Like most aging apartment buildings, mine came with its quirks: an ironing board that folded out of the wall, a radiator that hissed and clanked in the night, a decades-old doorbell that emitted a sound I can only describe as that of a hungry, bleating goat. But what intrigued me the most was a recess in the wall outfitted with what appeared to be a slightly rusted old telephone — similar to one I remembered from the iconic phone call scene in “It’s a Wonderful Life.”
Made of a gray steel hardware, the box-shaped gadget was also equipped with an earpiece connected to a cord that could be removed from a small hook. On the front of the device was a button and a small speaker that probably hadn’t been used in decades.
Feeling curious about it, I asked my landlord, who shrugged and suggested I was probably right — that it was likely an antique mode of communication used by tenants during a time when they had to pick up the phone and speak with an operator in order to be connected with another party. But he also had a sneaking suspicion it might be an intercom system used by residents to speak with a guest waiting outside at the lobby, similar to the buzzers many modern apartments have today.

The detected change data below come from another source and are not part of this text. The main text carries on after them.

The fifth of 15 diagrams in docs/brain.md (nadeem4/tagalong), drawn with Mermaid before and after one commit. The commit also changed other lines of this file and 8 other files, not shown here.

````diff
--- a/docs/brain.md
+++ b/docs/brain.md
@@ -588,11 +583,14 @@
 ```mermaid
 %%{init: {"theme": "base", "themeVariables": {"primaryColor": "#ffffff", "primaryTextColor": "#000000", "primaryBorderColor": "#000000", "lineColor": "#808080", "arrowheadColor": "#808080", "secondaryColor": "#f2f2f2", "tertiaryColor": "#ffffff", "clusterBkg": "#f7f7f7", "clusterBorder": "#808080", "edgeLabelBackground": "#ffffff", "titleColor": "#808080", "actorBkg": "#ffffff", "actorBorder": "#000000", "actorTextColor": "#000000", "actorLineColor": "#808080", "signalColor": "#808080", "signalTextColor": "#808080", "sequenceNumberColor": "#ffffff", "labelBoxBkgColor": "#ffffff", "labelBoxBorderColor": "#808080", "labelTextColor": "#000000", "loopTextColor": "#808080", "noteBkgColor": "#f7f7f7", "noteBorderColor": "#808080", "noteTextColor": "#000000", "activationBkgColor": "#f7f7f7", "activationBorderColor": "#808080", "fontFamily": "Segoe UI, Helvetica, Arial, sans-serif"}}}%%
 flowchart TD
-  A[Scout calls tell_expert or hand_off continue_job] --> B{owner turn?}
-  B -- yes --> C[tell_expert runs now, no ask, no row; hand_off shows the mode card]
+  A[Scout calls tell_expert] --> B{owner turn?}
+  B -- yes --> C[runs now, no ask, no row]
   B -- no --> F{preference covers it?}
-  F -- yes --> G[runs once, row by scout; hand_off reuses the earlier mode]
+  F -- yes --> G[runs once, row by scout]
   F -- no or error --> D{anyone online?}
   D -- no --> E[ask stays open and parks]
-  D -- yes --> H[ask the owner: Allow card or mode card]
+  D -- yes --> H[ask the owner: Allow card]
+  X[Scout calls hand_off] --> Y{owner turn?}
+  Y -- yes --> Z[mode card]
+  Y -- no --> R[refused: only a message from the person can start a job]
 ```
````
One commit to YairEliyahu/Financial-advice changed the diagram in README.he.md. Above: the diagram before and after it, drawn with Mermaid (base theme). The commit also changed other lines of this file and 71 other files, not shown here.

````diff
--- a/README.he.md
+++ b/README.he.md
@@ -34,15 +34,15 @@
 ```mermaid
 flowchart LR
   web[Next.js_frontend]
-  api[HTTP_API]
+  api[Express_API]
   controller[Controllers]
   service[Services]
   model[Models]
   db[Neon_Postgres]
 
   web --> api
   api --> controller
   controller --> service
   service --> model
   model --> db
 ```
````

In search of a concrete answer, I decided to reach out to Rick Prelinger, who is the co-founder of the Prelinger Library on 8th and Folsom, which contains an archival collection of 19th and 20th century ephemera, periodicals, maps and books.